BURFORD FESTIVAL AT THE MEETING HOUSE
Burford Festival takes place every other year and, as usual the Meeting House hosted several of the smaller events. The Meeting House and garden were open for the Open Gardens on the first weekend (June 8th and 9th) and several hundred people looked in during the weekend. On the Saturday morning thirty plus people came to hear George Shoelikopf from Connecticut describe his “English-style” garden – I was amused to find he also had a Spanish-style garden in California for the winter. On Tuesday the novelist Diane Setterfield spoke about and signed copies of her new novel Once Upon a Rive”, which is set near Radcot Bridge on the Thames. This event had been “down-sized” from the Methodist Church. On Thursday we were supposed to host an event about the Windrush Against Sewage Pollution campaign, but this was “up-sized” to the Warwick Hall. Below, Ruth has described the very well-attended poetry event on the Friday.
On the final Saturday morning the furniture was re-arranged so that sixteen peoples could sit around three tables for a productive Creative Writing Workshop.
As usual, Ruth ensured the Meeting House was clean and stocked with essentials, and provided flowers.

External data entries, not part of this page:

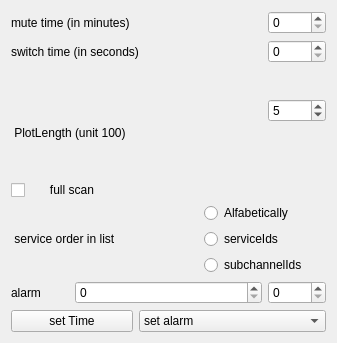
Before: the Qt Designer form forms/config-helper.ui in JvanKatwijk/qt-dab, drawn with Qt 5.
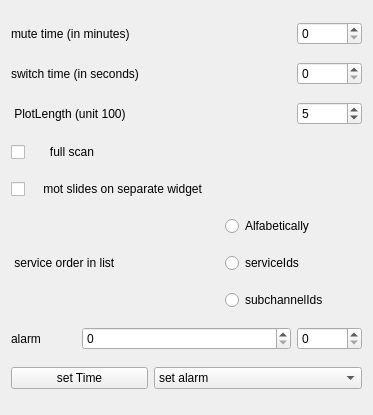
After: the same form once the commit is applied.

The edit to the form file:
```diff
--- a/forms/config-helper.ui
+++ b/forms/config-helper.ui
@@ -6,15 +6,15 @@
    <rect>
     <x>0</x>
     <y>0</y>
-    <width>337</width>
-    <height>343</height>
+    <width>373</width>
+    <height>415</height>
    </rect>
   </property>
   <property name="windowTitle">
    <string>Configuration</string>
   </property>
   <layout class="QGridLayout" name="gridLayout">
-   <item row="0" column="0" colspan="3">
+   <item row="0" column="0" colspan="2">
     <widget class="QLabel" name="label">
      <property name="text">
       <string>mute time (in minutes)</string>
@@ -42,7 +42,14 @@
      </property>
     </widget>
    </item>
-   <item row="2" column="4" rowspan="2">
+   <item row="2" column="0" colspan="2">
+    <widget class="QLabel" name="label_5">
+     <property name="text">
+      <string> PlotLength (unit 100)</string>
+     </property>
+    </widget>
+   </item>
+   <item row="2" column="4">
     <widget class="QSpinBox" name="plotLengthSetting">
      <property name="minimum">
       <number>1</number>
@@ -55,14 +62,7 @@
      </property>
     </widget>
    </item>
-   <item row="3" column="0" colspan="3">
-    <widget class="QLabel" name="label_5">
-     <property name="text">
-      <string> PlotLength (unit 100)</string>
-     </property>
-    </widget>
-   </item>
-   <item row="4" column="0" rowspan="2" colspan="5">
+   <item row="3" column="0" colspan="2">
     <widget class="QCheckBox" name="fullScanSelector">
      <property name="toolTip">
       <string>select a full scan (i.e. over all channels in the band) or a scan until a channel with data is met. Default is full scan.</string>
@@ -72,6 +72,13 @@
      </property>
     </widget>
    </item>
+   <item row="4" column="0" colspan="5">
+    <widget class="QCheckBox" name="motslideSelector">
+     <property name="text">
+      <string>    mot slides on separate widget</string>
+     </property>
+    </widget>
+   </item>
    <item row="5" column="3" colspan="2">
     <widget class="QRadioButton" name="orderAlfabetical">
      <property name="text">
```
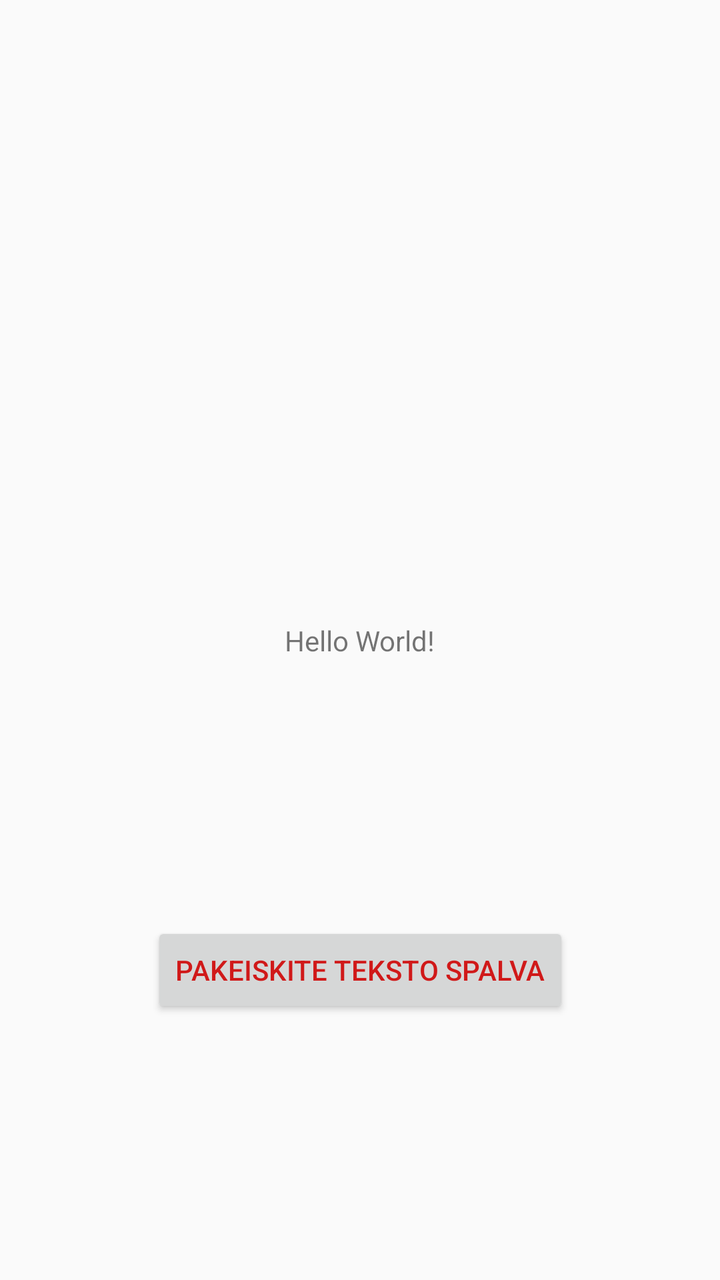
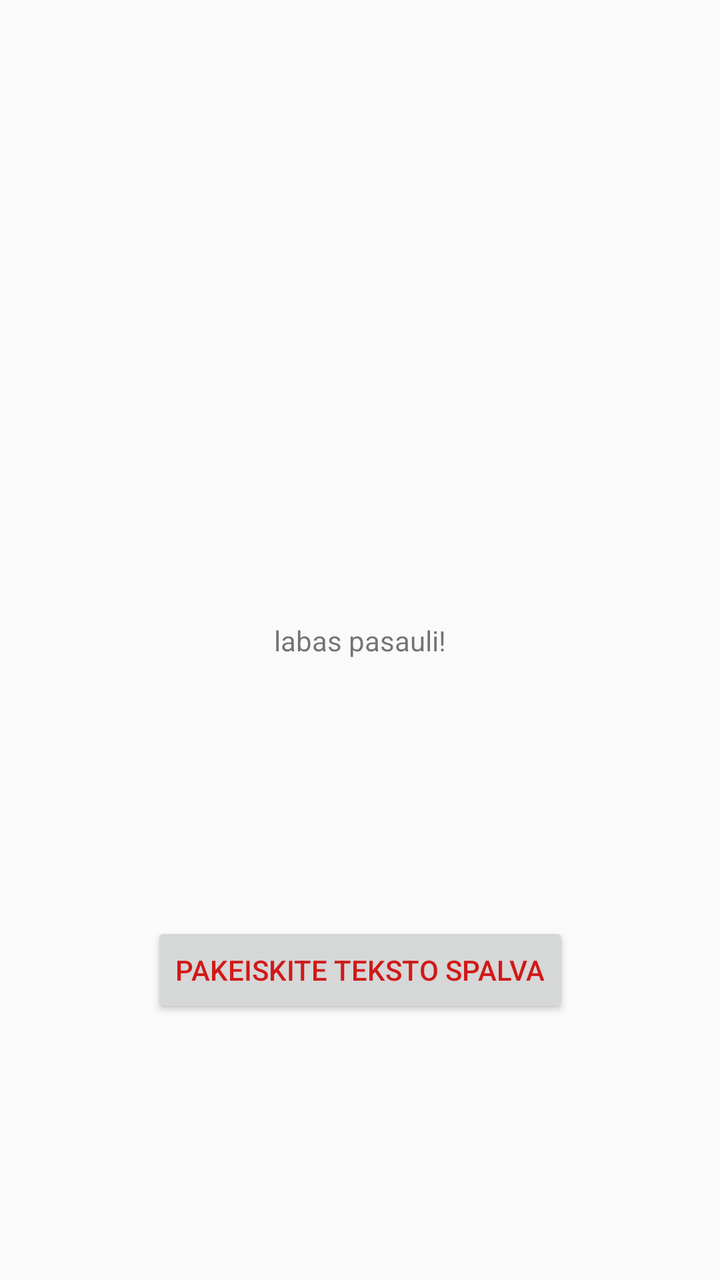

Compare the two renders of this Android layout. The source of the first and the diff that turns it into the second are given below.
<!-- AndroidManifest.xml: application theme Theme.MarTechPraktikosDarbas1 -->
<!-- res/layout/activity_main.xml -->
<?xml version="1.0" encoding="utf-8"?>
<androidx.constraintlayout.widget.ConstraintLayout xmlns:android="http://schemas.android.com/apk/res/android"
    xmlns:app="http://schemas.android.com/apk/res-auto"
    xmlns:tools="http://schemas.android.com/tools"
    android:id="@+id/main"
    android:layout_width="match_parent"
    android:layout_height="match_parent"
    tools:context=".MainActivity">

    <TextView
        android:id="@+id/textView"
        android:layout_width="wrap_content"
        android:layout_height="wrap_content"
        android:text="Hello World!"
        app:layout_constraintBottom_toBottomOf="parent"
        app:layout_constraintEnd_toEndOf="parent"
        app:layout_constraintStart_toStartOf="parent"
        app:layout_constraintTop_toTopOf="parent" />

    <Button
        android:id="@+id/btn"
        android:layout_width="wrap_content"
        android:layout_height="wrap_content"
        android:textColor="@color/red"
        android:text="Pakeiskite teksto spalva"
        app:layout_constraintBottom_toBottomOf="parent"
        app:layout_constraintEnd_toEndOf="parent"
        app:layout_constraintStart_toStartOf="parent"
        app:layout_constraintTop_toBottomOf="@+id/textView" />

</androidx.constraintlayout.widget.ConstraintLayout>
<!-- resources referenced by this layout -->
<resources>
  <color name="red">#D01919</color>
  <style name="Theme.MarTechPraktikosDarbas1" parent="Base.Theme.MarTechPraktikosDarbas1" />
  <style name="Base.Theme.MarTechPraktikosDarbas1" parent="Theme.AppCompat.Light">
          
          
      </style>
</resources>

<!-- the commit's change to res/layout/activity_main.xml (unified diff, before → after) -->
@@ -11,7 +11,7 @@
         android:id="@+id/textView"
         android:layout_width="wrap_content"
         android:layout_height="wrap_content"
-        android:text="Hello World!"
+        android:text="labas pasauli!"
         app:layout_constraintBottom_toBottomOf="parent"
         app:layout_constraintEnd_toEndOf="parent"
         app:layout_constraintStart_toStartOf="parent"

It is good that we can participate in the Festival because it draws in many people to appreciate the atmosphere of the Meeting House and reminds the town of our presence.
The Natural World Celebrated at the Meeting House
During the Festival, 4 events took place at our Meeting House. Of these, The Dazzled Eye was probably the most popular with over 50 people attending. Taking their shared pleasure in the work of John Clare as a starting point, an artist (Carry Ackroyd), a poet (Sue Leigh) and editors Barbara McNaught and Janie Hextall discussed their thoughts on poetry, past and present, focussing on the natural world. A selection of poems were read. The attention of the audience was such that you could have heard a pin drop.
I have been attracted to Carry Ackroyd’s painting and print making for some time, mostly from the illustrations of ‘The bird of the month’ in The Oldie magazine and from various cards that I have bought so I was delighted to meet her. She is an authority on John Clare. His poems often inspire her art work which is full of vibrant colour and passion. Her “simple” illustrations of wildlife capture the essential details which make
each species instantly recognisable. Sue Leigh read from her own poetry and spoke of her love of the natural world and the joy that it inspires.
Before concluding with questions and discussion, Jamie and Barbara read from their recently edited anthology Treelines (see p4.)
Altogether this occasion was a treat and thoroughly good value.
Ruth Jennings Day